↓

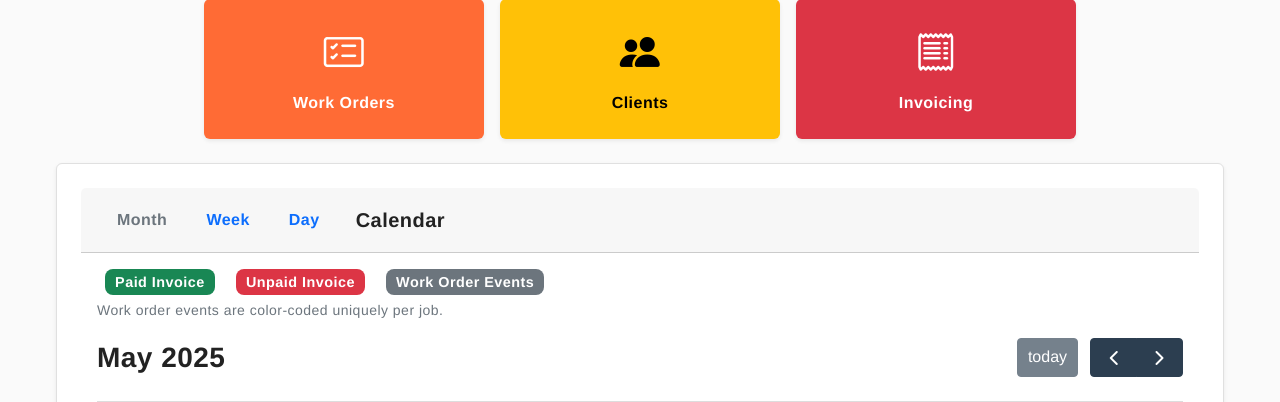
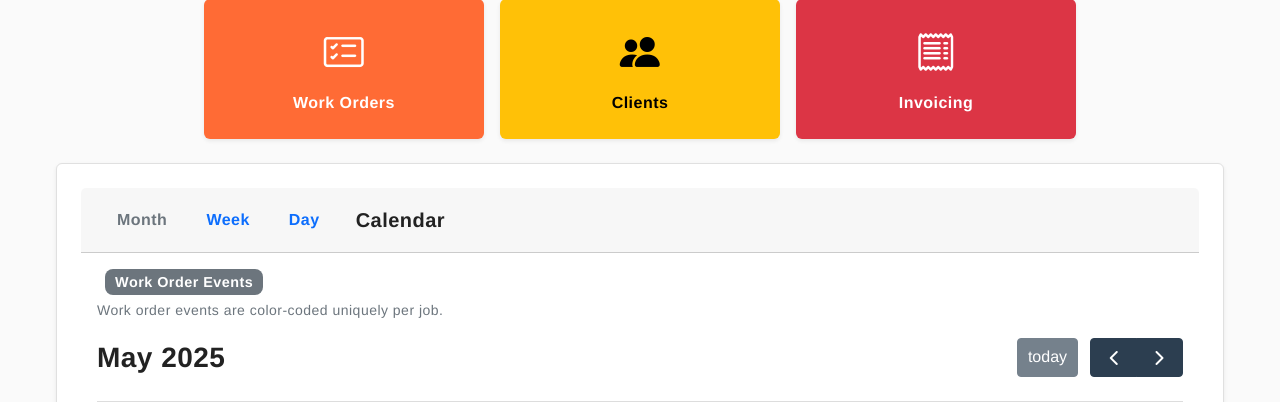
Before and after one commit to mattyray/art_moving_buisness, a Django app: page / in a window 1280 px wide. Shown: the part 241-643 px from the top of the page. Run offline with Django 5.2, Linux system fonts and the light colour scheme; a user stored in the database is signed in; tables that the repository leaves empty hold one stand-in row (values such as "Sample post"); some libraries are stand-ins or nearby versions; some web fonts are replaced.

Commit message:
Remove invoice events from calendar and update Invoice model status labels to QuickBooks terminology

```diff
--- a/invoices/models.py
+++ b/invoices/models.py
@@ -4,10 +4,11 @@ from django.utils import timezone
 
 class Invoice(models.Model):
     STATUS_CHOICES = [
-        ('unpaid', 'Unpaid'),
-        ('paid', 'Paid'),
-        ('overdue', 'Overdue'),
+        ('unpaid', 'Not in QuickBooks'),
+        ('paid', 'In QuickBooks'),
+        ('overdue', 'Overdue'),  # This one stays the same unless you want a new label
     ]
+
 
     invoice_number = models.CharField(max_length=50, unique=True, blank=True)
     client = models.ForeignKey('clients.Client', on_delete=models.CASCADE, related_name='invoices')
--- a/templates/home.html
+++ b/templates/home.html
@@ -44,8 +44,6 @@
     <div class="card-body">
       <!-- Legend -->
       <div class="mb-3">
-        <span class="badge bg-success me-2">Paid Invoice</span>
-        <span class="badge bg-danger me-2">Unpaid Invoice</span>
         <span class="badge bg-secondary me-2">Work Order Events</span>
         <small class="d-block text-muted mt-1">
           Work order events are color-coded uniquely per job.
@@ -76,11 +74,8 @@ document.addEventListener("DOMContentLoaded", function () {
     height: 'auto',
     events: async function(fetchInfo, success, fail) {
       try {
-        const [wo, inv] = await Promise.all([
-          fetch("/workorders/calendar-data/workorders/").then(r => r.json()),
-          fetch("/invoices/calendar-data/invoices/").then(r => r.json())
-        ]);
-        success([...wo, ...inv]);
+        const workOrders = await fetch("/workorders/calendar-data/workorders/").then(r => r.json());
+        success(workOrders);  // ✅ Only load Work Order events
       } catch (e) {
         console.error("Calendar fetch error:", e);
         fail(e);
```
Also changed, not shown: invoices/migrations/0002_alter_invoice_status.py (added).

↑

**Work instruction:** Read through the material above, and whenever a line contains "invoices", copy it.

**Task response:**
--- a/invoices/models.py
+++ b/invoices/models.py
     client = models.ForeignKey('clients.Client', on_delete=models.CASCADE, related_name='invoices')
-          fetch("/invoices/calendar-data/invoices/").then(r => r.json())
Also changed, not shown: invoices/migrations/0002_alter_invoice_status.py (added).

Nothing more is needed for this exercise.